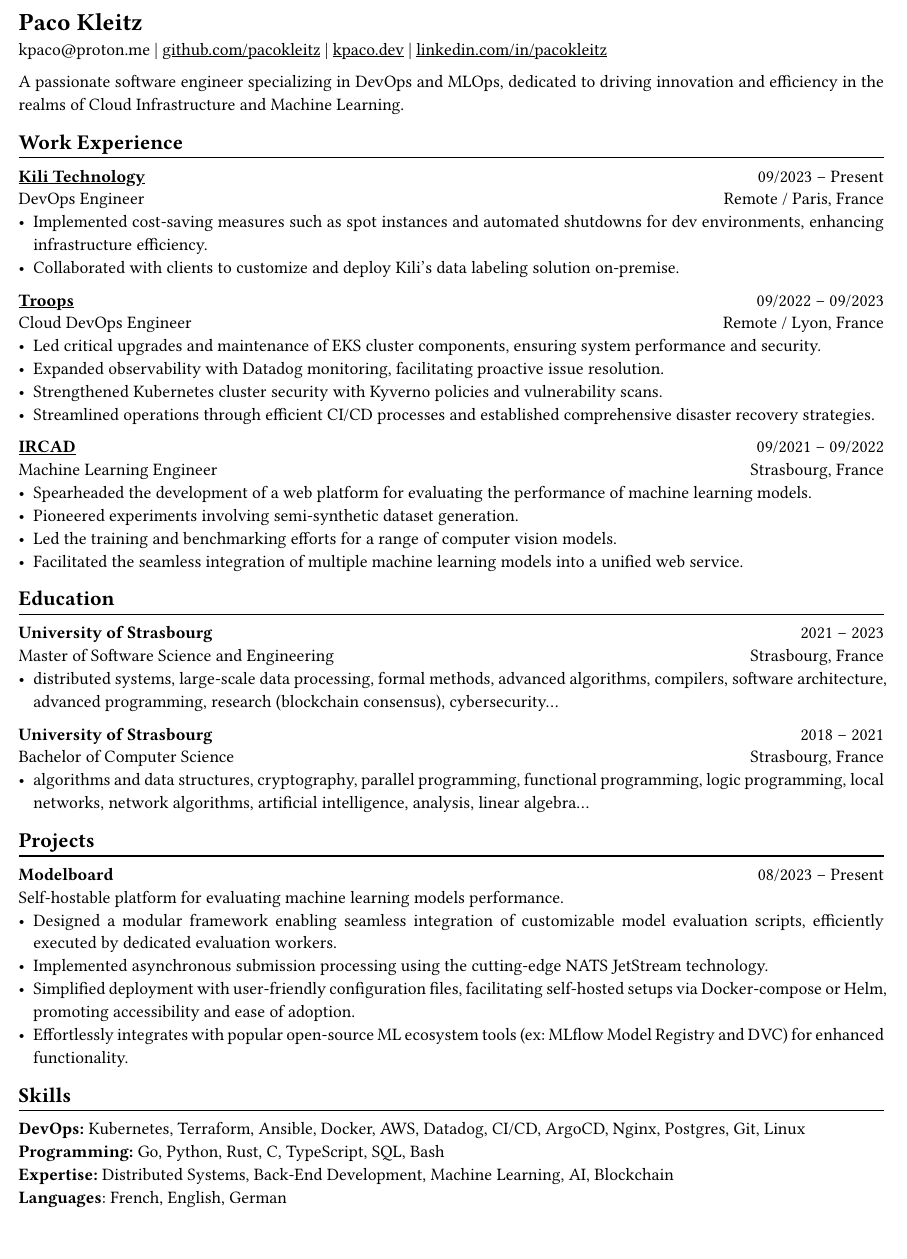
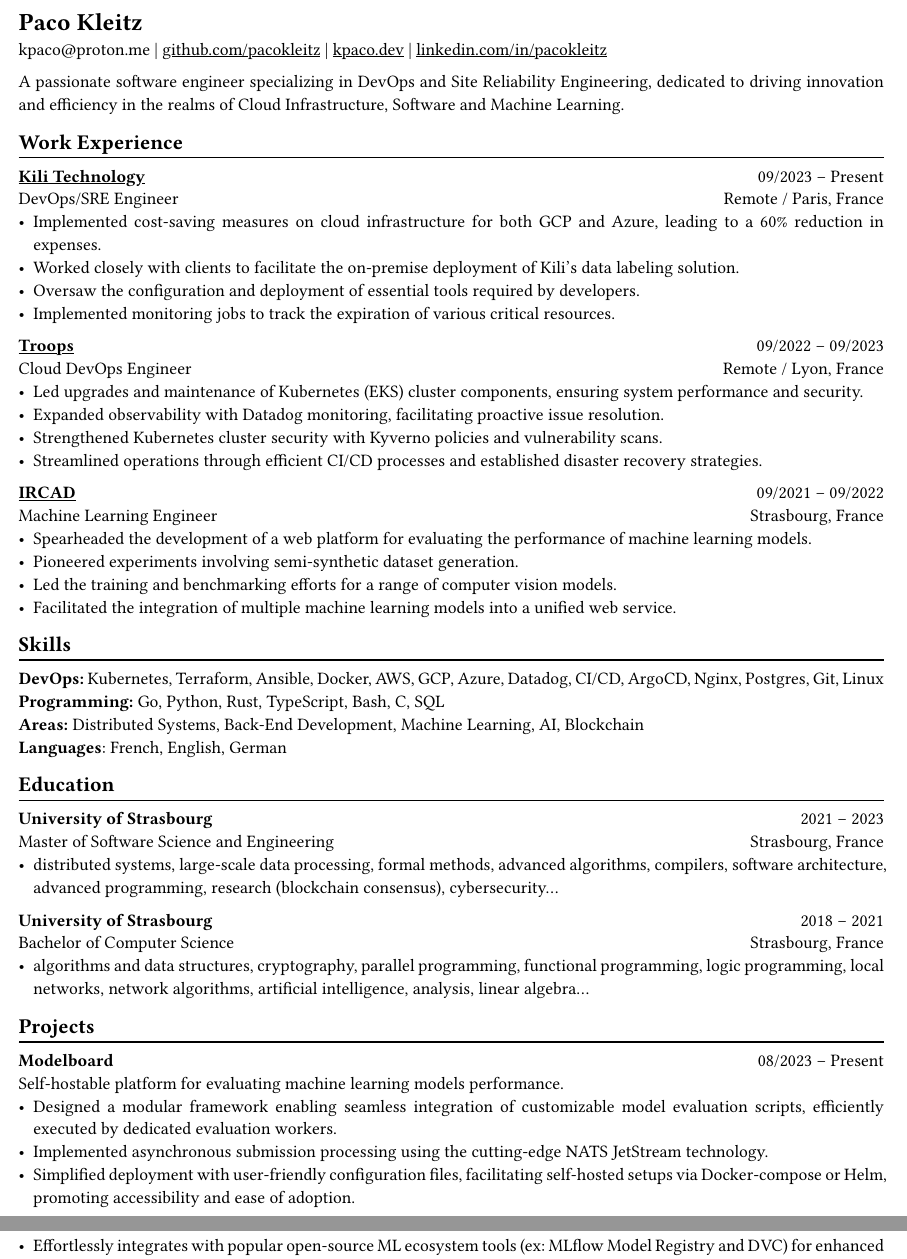
Before and after one commit to pacokleitz/cv, a Typst document (cv.typ): part of the page before the commit and two parts of pages 1 and 2 of 2 after it, the two joined at a grey line, cut so that both start at the same text. Compiled offline with Typst 0.15; a missing font is replaced by an installed copy or a similar font.

Commit message:
chore: cv update

```diff
--- a/cv.typ
+++ b/cv.typ
@@ -26,36 +26,45 @@ kpaco\@proton.me |
 #link("https://kpaco.dev")[kpaco.dev] |
 #link("https://linkedin.com/in/pacokleitz")[linkedin.com/in/pacokleitz]
 
-A passionate  software engineer specializing in DevOps and MLOps, dedicated to driving innovation and efficiency in the realms of Cloud Infrastructure and Machine Learning.
+A passionate software engineer specializing in DevOps and Site Reliability Engineering, dedicated to driving innovation and efficiency in the realms of Cloud Infrastructure, Software and Machine Learning.
 
 == Work Experience
 #chiline()
 
 #link("https://kili-technology.com")[*Kili Technology*] #h(1fr) 09/2023 -- Present \
-DevOps Engineer #h(1fr) Remote / Paris, France \
-- Implemented cost-saving measures such as spot instances and automated shutdowns for dev environments, enhancing infrastructure efficiency.
-- Collaborated with clients to customize and deploy Kili's data labeling solution on-premise.
+DevOps/SRE Engineer #h(1fr) Remote / Paris, France \
+- Implemented cost-saving measures on cloud infrastructure for both GCP and Azure, leading to a 60% reduction in expenses.
+- Worked closely with clients to facilitate the on-premise deployment of Kili's data labeling solution.
+- Oversaw the configuration and deployment of essential tools required by developers.
+- Implemented monitoring jobs to track the expiration of various critical resources.
 
 #link("https://troops.fr")[*Troops*] #h(1fr) 09/2022 -- 09/2023 \
 Cloud DevOps Engineer #h(1fr) Remote / Lyon, France \
-- Led critical upgrades and maintenance of EKS cluster components, ensuring system performance and security.
+- Led upgrades and maintenance of Kubernetes (EKS) cluster components, ensuring system performance and security.
 - Expanded observability with Datadog monitoring, facilitating proactive issue resolution.
 - Strengthened Kubernetes cluster security with Kyverno policies and vulnerability scans.
-- Streamlined operations through efficient CI/CD processes and established comprehensive disaster recovery strategies.
+- Streamlined operations through efficient CI/CD processes and established disaster recovery strategies.
 
 #link("https://ircad.fr")[*IRCAD*] #h(1fr) 09/2021 -- 09/2022 \
 Machine Learning Engineer #h(1fr) Strasbourg, France \
 - Spearheaded the development of a web platform for evaluating the performance of machine learning models.
 - Pioneered experiments involving semi-synthetic dataset generation.
 - Led the training and benchmarking efforts for a range of computer vision models.
-- Facilitated the seamless integration of multiple machine learning models into a unified web service.
+- Facilitated the integration of multiple machine learning models into a unified web service.
+
+== Skills
+#chiline()
+*DevOps:* Kubernetes, Terraform, Ansible, Docker, AWS, GCP, Azure, Datadog, CI/CD, ArgoCD, Nginx, Postgres, Git, Linux \
+*Programming:* Go, Python, Rust, TypeScript, Bash, C, SQL \
+*Areas:* Distributed Systems, Back-End Development, Machine Learning, AI, Blockchain \
+*Languages*: French, English, German
 
 == Education
 #chiline()
 
 *University of Strasbourg* #h(1fr) 2021 -- 2023 \
 Master of Software Science and Engineering #h(1fr) Strasbourg, France \
-- distributed systems, large-scale data processing, formal methods, advanced algorithms, compilers, software architecture, advanced programming, research (blockchain consensus), cybersecurity…
+- distributed systems, large-scale data processing, formal methods, advanced algorithms, compilers, software architecture, advanced programming, research (blockchain consensus), cybersecurity...
 
 *University of Strasbourg* #h(1fr) 2018 -- 2021 \
 Bachelor of Computer Science #h(1fr) Strasbourg, France \
@@ -77,3 +81,0 @@ Self-hostable platform for evaluating machine learning models performance. \
-*Programming:* Go, Python, Rust, C, TypeScript, SQL, Bash \
-*Expertise:* Distributed Systems, Back-End Development, Machine Learning, AI, Blockchain \
-*Languages*: French, English, German
```
Also changed, not shown: cv.typ (4 more changed lines).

Assignment: Identify every line above that includes the word "cluster", and show those lines.

Written solution:
-- Led critical upgrades and maintenance of EKS cluster components, ensuring system performance and security.
+- Led upgrades and maintenance of Kubernetes (EKS) cluster components, ensuring system performance and security.
 - Strengthened Kubernetes cluster security with Kyverno policies and vulnerability scans.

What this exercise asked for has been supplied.